__WHAT YOU HAVE TO DO__.
Each entry should be set down again verbatim, with the images omitted.

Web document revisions
--- START ---

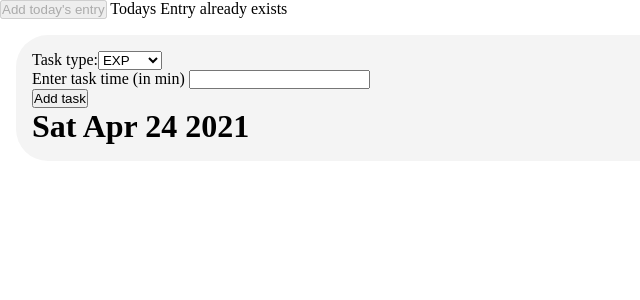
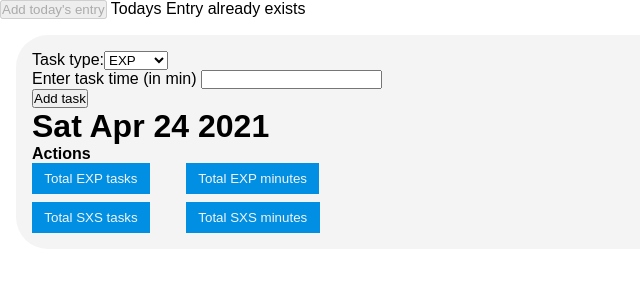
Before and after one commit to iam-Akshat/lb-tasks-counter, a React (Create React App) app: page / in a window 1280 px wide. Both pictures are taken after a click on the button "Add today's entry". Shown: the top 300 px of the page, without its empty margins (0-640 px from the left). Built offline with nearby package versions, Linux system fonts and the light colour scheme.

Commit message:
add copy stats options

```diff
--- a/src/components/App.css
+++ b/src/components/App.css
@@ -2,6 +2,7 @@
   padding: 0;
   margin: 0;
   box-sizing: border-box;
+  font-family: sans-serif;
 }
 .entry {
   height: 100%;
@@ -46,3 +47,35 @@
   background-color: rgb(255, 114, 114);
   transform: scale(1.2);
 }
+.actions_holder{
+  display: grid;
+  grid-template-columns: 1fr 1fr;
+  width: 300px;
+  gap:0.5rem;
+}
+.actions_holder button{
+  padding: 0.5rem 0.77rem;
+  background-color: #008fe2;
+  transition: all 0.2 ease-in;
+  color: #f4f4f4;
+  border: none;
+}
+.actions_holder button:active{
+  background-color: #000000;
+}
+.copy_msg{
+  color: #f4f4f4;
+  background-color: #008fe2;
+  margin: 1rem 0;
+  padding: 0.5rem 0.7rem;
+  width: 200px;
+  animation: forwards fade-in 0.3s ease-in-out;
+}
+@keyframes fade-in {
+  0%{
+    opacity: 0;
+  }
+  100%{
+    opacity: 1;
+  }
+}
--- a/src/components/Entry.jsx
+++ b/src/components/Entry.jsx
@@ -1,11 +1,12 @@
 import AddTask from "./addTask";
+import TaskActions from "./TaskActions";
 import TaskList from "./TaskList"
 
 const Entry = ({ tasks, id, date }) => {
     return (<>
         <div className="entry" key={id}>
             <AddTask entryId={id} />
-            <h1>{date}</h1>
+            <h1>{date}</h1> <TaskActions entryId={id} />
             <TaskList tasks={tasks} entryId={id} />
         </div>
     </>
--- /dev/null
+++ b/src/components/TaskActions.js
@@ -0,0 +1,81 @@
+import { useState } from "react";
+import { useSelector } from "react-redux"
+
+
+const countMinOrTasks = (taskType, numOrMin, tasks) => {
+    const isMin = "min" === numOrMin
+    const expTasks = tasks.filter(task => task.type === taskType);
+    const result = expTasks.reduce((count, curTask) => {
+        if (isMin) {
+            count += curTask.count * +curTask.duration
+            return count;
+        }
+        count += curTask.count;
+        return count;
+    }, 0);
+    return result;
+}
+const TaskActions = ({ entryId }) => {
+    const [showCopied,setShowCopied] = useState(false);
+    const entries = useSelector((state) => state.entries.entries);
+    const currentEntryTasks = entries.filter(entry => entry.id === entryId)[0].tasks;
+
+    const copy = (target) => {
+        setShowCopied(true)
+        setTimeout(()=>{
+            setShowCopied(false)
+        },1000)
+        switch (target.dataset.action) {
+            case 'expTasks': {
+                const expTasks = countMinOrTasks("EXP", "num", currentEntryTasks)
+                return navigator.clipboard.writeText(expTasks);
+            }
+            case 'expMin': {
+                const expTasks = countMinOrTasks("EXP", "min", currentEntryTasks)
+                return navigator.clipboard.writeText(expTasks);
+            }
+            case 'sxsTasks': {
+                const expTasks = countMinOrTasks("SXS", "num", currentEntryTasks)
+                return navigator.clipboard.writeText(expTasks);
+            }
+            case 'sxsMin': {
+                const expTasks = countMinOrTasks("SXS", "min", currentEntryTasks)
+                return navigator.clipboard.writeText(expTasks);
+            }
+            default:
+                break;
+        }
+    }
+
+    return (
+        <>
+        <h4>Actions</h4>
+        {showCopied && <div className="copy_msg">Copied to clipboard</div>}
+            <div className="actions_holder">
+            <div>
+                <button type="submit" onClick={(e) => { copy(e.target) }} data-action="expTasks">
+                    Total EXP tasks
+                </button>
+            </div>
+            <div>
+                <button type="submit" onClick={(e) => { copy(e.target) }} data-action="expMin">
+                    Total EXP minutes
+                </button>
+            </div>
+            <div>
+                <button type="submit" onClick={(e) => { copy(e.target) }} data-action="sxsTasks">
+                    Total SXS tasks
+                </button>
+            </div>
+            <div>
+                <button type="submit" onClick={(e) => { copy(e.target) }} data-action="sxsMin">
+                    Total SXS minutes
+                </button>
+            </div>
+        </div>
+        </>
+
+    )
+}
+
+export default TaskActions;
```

--- END ---

__EXERCISE OUTPUT__.
Before and after one commit to iam-Akshat/lb-tasks-counter, a React (Create React App) app: page / in a window 1280 px wide. Both pictures are taken after a click on the button "Add today's entry". Shown: the top 300 px of the page, without its empty margins (0-640 px from the left). Built offline with nearby package versions, Linux system fonts and the light colour scheme.

Commit message:
add copy stats options

```diff
--- a/src/components/App.css
+++ b/src/components/App.css
@@ -2,6 +2,7 @@
   padding: 0;
   margin: 0;
   box-sizing: border-box;
+  font-family: sans-serif;
 }
 .entry {
   height: 100%;
@@ -46,3 +47,35 @@
   background-color: rgb(255, 114, 114);
   transform: scale(1.2);
 }
+.actions_holder{
+  display: grid;
+  grid-template-columns: 1fr 1fr;
+  width: 300px;
+  gap:0.5rem;
+}
+.actions_holder button{
+  padding: 0.5rem 0.77rem;
+  background-color: #008fe2;
+  transition: all 0.2 ease-in;
+  color: #f4f4f4;
+  border: none;
+}
+.actions_holder button:active{
+  background-color: #000000;
+}
+.copy_msg{
+  color: #f4f4f4;
+  background-color: #008fe2;
+  margin: 1rem 0;
+  padding: 0.5rem 0.7rem;
+  width: 200px;
+  animation: forwards fade-in 0.3s ease-in-out;
+}
+@keyframes fade-in {
+  0%{
+    opacity: 0;
+  }
+  100%{
+    opacity: 1;
+  }
+}
--- a/src/components/Entry.jsx
+++ b/src/components/Entry.jsx
@@ -1,11 +1,12 @@
 import AddTask from "./addTask";
+import TaskActions from "./TaskActions";
 import TaskList from "./TaskList"
 
 const Entry = ({ tasks, id, date }) => {
     return (<>
         <div className="entry" key={id}>
             <AddTask entryId={id} />
-            <h1>{date}</h1>
+            <h1>{date}</h1> <TaskActions entryId={id} />
             <TaskList tasks={tasks} entryId={id} />
         </div>
     </>
--- /dev/null
+++ b/src/components/TaskActions.js
@@ -0,0 +1,81 @@
+import { useState } from "react";
+import { useSelector } from "react-redux"
+
+
+const countMinOrTasks = (taskType, numOrMin, tasks) => {
+    const isMin = "min" === numOrMin
+    const expTasks = tasks.filter(task => task.type === taskType);
+    const result = expTasks.reduce((count, curTask) => {
+        if (isMin) {
+            count += curTask.count * +curTask.duration
+            return count;
+        }
+        count += curTask.count;
+        return count;
+    }, 0);
+    return result;
+}
+const TaskActions = ({ entryId }) => {
+    const [showCopied,setShowCopied] = useState(false);
+    const entries = useSelector((state) => state.entries.entries);
+    const currentEntryTasks = entries.filter(entry => entry.id === entryId)[0].tasks;
+
+    const copy = (target) => {
+        setShowCopied(true)
+        setTimeout(()=>{
+            setShowCopied(false)
+        },1000)
+        switch (target.dataset.action) {
+            case 'expTasks': {
+                const expTasks = countMinOrTasks("EXP", "num", currentEntryTasks)
+                return navigator.clipboard.writeText(expTasks);
+            }
+            case 'expMin': {
+                const expTasks = countMinOrTasks("EXP", "min", currentEntryTasks)
+                return navigator.clipboard.writeText(expTasks);
+            }
+            case 'sxsTasks': {
+                const expTasks = countMinOrTasks("SXS", "num", currentEntryTasks)
+                return navigator.clipboard.writeText(expTasks);
+            }
+            case 'sxsMin': {
+                const expTasks = countMinOrTasks("SXS", "min", currentEntryTasks)
+                return navigator.clipboard.writeText(expTasks);
+            }
+            default:
+                break;
+        }
+    }
+
+    return (
+        <>
+        <h4>Actions</h4>
+        {showCopied && <div className="copy_msg">Copied to clipboard</div>}
+            <div className="actions_holder">
+            <div>
+                <button type="submit" onClick={(e) => { copy(e.target) }} data-action="expTasks">
+                    Total EXP tasks
+                </button>
+            </div>
+            <div>
+                <button type="submit" onClick={(e) => { copy(e.target) }} data-action="expMin">
+                    Total EXP minutes
+                </button>
+            </div>
+            <div>
+                <button type="submit" onClick={(e) => { copy(e.target) }} data-action="sxsTasks">
+                    Total SXS tasks
+                </button>
+            </div>
+            <div>
+                <button type="submit" onClick={(e) => { copy(e.target) }} data-action="sxsMin">
+                    Total SXS minutes
+                </button>
+            </div>
+        </div>
+        </>
+
+    )
+}
+
+export default TaskActions;
```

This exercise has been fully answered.